Only the pictures are to be left out, and the rest of the entries should be reproduced exactly.
_____
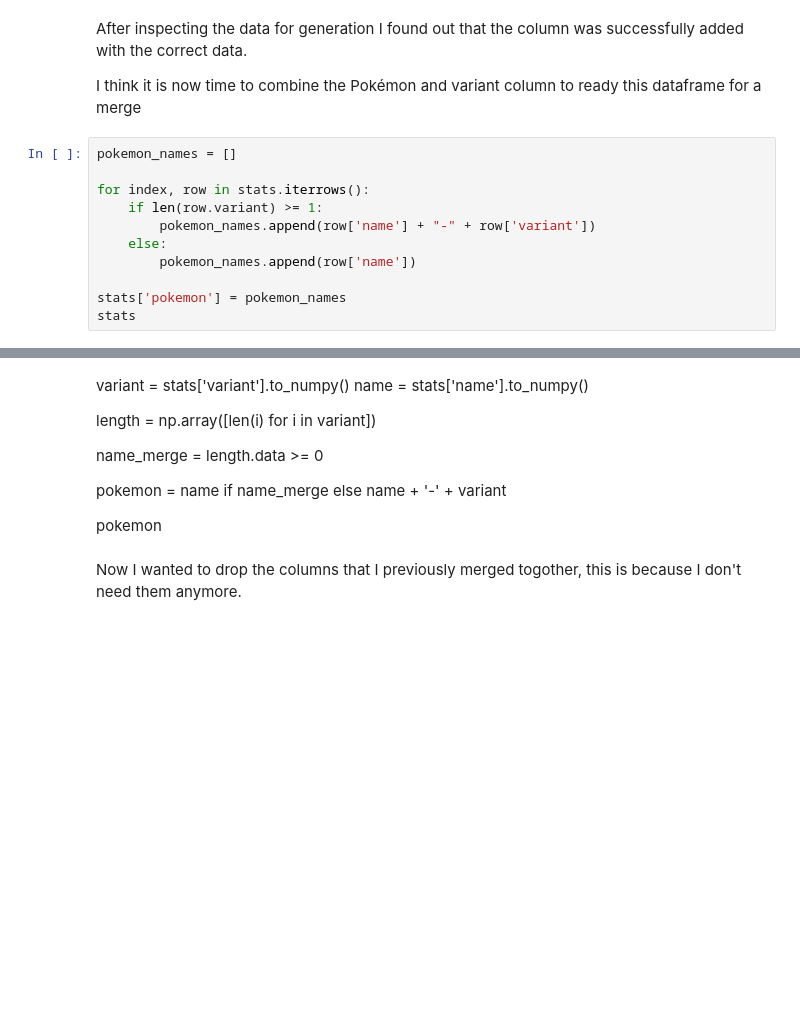
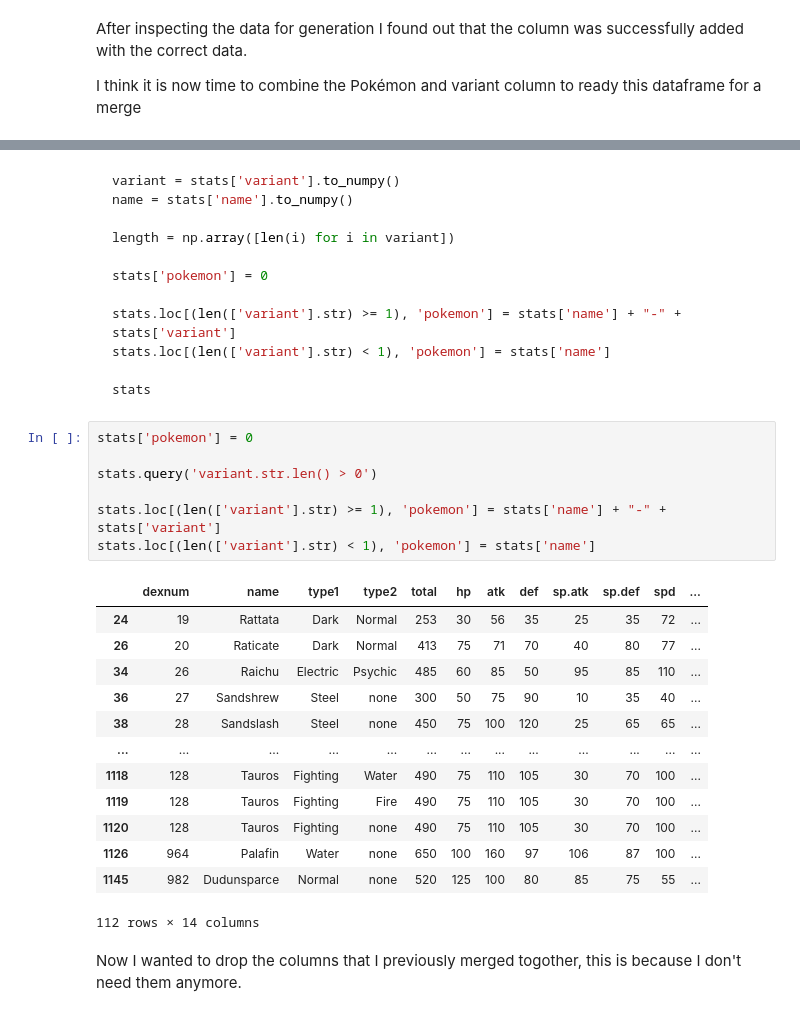
Before and after one commit to pepijn03/S4-Notebooks, a Jupyter notebook: challenge/Pokemon_showdown.ipynb, the cells around one changed output, grey strips where cells are left out. Drawn from its saved outputs; the diff is of its cells as text; blank space fills up the shorter version.

Commit message:
fixed generations with vectorization. Think if found a solution for the pokemon names

````diff
--- a/challenge/Pokemon_showdown.ipynb
+++ b/challenge/Pokemon_showdown.ipynb
@@ -463,14 +496,3 @@ stats.loc[stats['dexnum'] > 905, 'generation'] = 9
 After inspecting the data for generation I found out that the column was successfully added with the correct data.
 
 I think it is now time to combine the Pokémon and variant column to ready this dataframe for a merge
-# %%
-pokemon_names = []
-
-for index, row in stats.iterrows():
-    if len(row.variant) >= 1:
-        pokemon_names.append(row['name'] + "-" + row['variant'])
-    else:
-        pokemon_names.append(row['name'])
-
-stats['pokemon'] = pokemon_names
-stats
@@ -477,14 +510,38 @@ stats
 # %% [markdown]
+```python
 variant = stats['variant'].to_numpy()
 name = stats['name'].to_numpy()
 
 length = np.array([len(i) for i in variant])
 
-name_merge = length.data >= 0
+stats['pokemon'] = 0
 
-pokemon = name if name_merge else name + '-' + variant
+stats.loc[(len(['variant'].str) >= 1), 'pokemon'] = stats['name'] + "-" + stats['variant']
+stats.loc[(len(['variant'].str) < 1), 'pokemon'] = stats['name']
 
-pokemon
+stats
+```
+# %%
+stats['pokemon'] = 0
+
+stats.query('variant.str.len() > 0')
+
+stats.loc[(len(['variant'].str) >= 1), 'pokemon'] = stats['name'] + "-" + stats['variant']
+stats.loc[(len(['variant'].str) < 1), 'pokemon'] = stats['name']
+# %% [output]
+|  | dexnum | name | type1 | type2 | total | hp | atk | def | sp.atk | sp.def | spd | ... |
+| 24 | 19 | Rattata | Dark | Normal | 253 | 30 | 56 | 35 | 25 | 35 | 72 | ... |
+| 26 | 20 | Raticate | Dark | Normal | 413 | 75 | 71 | 70 | 40 | 80 | 77 | ... |
+| 34 | 26 | Raichu | Electric | Psychic | 485 | 60 | 85 | 50 | 95 | 85 | 110 | ... |
+| 36 | 27 | Sandshrew | Steel | none | 300 | 50 | 75 | 90 | 10 | 35 | 40 | ... |
+| 38 | 28 | Sandslash | Steel | none | 450 | 75 | 100 | 120 | 25 | 65 | 65 | ... |
+| ... | ... | ... | ... | ... | ... | ... | ... | ... | ... | ... | ... | ... |
+| 1118 | 128 | Tauros | Fighting | Water | 490 | 75 | 110 | 105 | 30 | 70 | 100 | ... |
+| 1119 | 128 | Tauros | Fighting | Fire | 490 | 75 | 110 | 105 | 30 | 70 | 100 | ... |
+| 1120 | 128 | Tauros | Fighting | none | 490 | 75 | 110 | 105 | 30 | 70 | 100 | ... |
+| 1126 | 964 | Palafin | Water | none | 650 | 100 | 160 | 97 | 106 | 87 | 100 | ... |
+| 1145 | 982 | Dudunsparce | Normal | none | 520 | 125 | 100 | 80 | 85 | 75 | 55 | ... |
+112 rows × 14 columns
 # %% [markdown]
 Now I wanted to drop the columns that I previously merged togother, this is because I don't need them anymore.
 # %%
````
Also changed, not shown: parts of 6 cells of this notebook.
_____
Answer to this task
Before and after one commit to pepijn03/S4-Notebooks, a Jupyter notebook: challenge/Pokemon_showdown.ipynb, the cells around one changed output, grey strips where cells are left out. Drawn from its saved outputs; the diff is of its cells as text; blank space fills up the shorter version.

Commit message:
fixed generations with vectorization. Think if found a solution for the pokemon names

````diff
--- a/challenge/Pokemon_showdown.ipynb
+++ b/challenge/Pokemon_showdown.ipynb
@@ -463,14 +496,3 @@ stats.loc[stats['dexnum'] > 905, 'generation'] = 9
 After inspecting the data for generation I found out that the column was successfully added with the correct data.
 
 I think it is now time to combine the Pokémon and variant column to ready this dataframe for a merge
-# %%
-pokemon_names = []
-
-for index, row in stats.iterrows():
-    if len(row.variant) >= 1:
-        pokemon_names.append(row['name'] + "-" + row['variant'])
-    else:
-        pokemon_names.append(row['name'])
-
-stats['pokemon'] = pokemon_names
-stats
@@ -477,14 +510,38 @@ stats
 # %% [markdown]
+```python
 variant = stats['variant'].to_numpy()
 name = stats['name'].to_numpy()
 
 length = np.array([len(i) for i in variant])
 
-name_merge = length.data >= 0
+stats['pokemon'] = 0
 
-pokemon = name if name_merge else name + '-' + variant
+stats.loc[(len(['variant'].str) >= 1), 'pokemon'] = stats['name'] + "-" + stats['variant']
+stats.loc[(len(['variant'].str) < 1), 'pokemon'] = stats['name']
 
-pokemon
+stats
+```
+# %%
+stats['pokemon'] = 0
+
+stats.query('variant.str.len() > 0')
+
+stats.loc[(len(['variant'].str) >= 1), 'pokemon'] = stats['name'] + "-" + stats['variant']
+stats.loc[(len(['variant'].str) < 1), 'pokemon'] = stats['name']
+# %% [output]
+|  | dexnum | name | type1 | type2 | total | hp | atk | def | sp.atk | sp.def | spd | ... |
+| 24 | 19 | Rattata | Dark | Normal | 253 | 30 | 56 | 35 | 25 | 35 | 72 | ... |
+| 26 | 20 | Raticate | Dark | Normal | 413 | 75 | 71 | 70 | 40 | 80 | 77 | ... |
+| 34 | 26 | Raichu | Electric | Psychic | 485 | 60 | 85 | 50 | 95 | 85 | 110 | ... |
+| 36 | 27 | Sandshrew | Steel | none | 300 | 50 | 75 | 90 | 10 | 35 | 40 | ... |
+| 38 | 28 | Sandslash | Steel | none | 450 | 75 | 100 | 120 | 25 | 65 | 65 | ... |
+| ... | ... | ... | ... | ... | ... | ... | ... | ... | ... | ... | ... | ... |
+| 1118 | 128 | Tauros | Fighting | Water | 490 | 75 | 110 | 105 | 30 | 70 | 100 | ... |
+| 1119 | 128 | Tauros | Fighting | Fire | 490 | 75 | 110 | 105 | 30 | 70 | 100 | ... |
+| 1120 | 128 | Tauros | Fighting | none | 490 | 75 | 110 | 105 | 30 | 70 | 100 | ... |
+| 1126 | 964 | Palafin | Water | none | 650 | 100 | 160 | 97 | 106 | 87 | 100 | ... |
+| 1145 | 982 | Dudunsparce | Normal | none | 520 | 125 | 100 | 80 | 85 | 75 | 55 | ... |
+112 rows × 14 columns
 # %% [markdown]
 Now I wanted to drop the columns that I previously merged togother, this is because I don't need them anymore.
 # %%
````
Also changed, not shown: parts of 6 cells of this notebook.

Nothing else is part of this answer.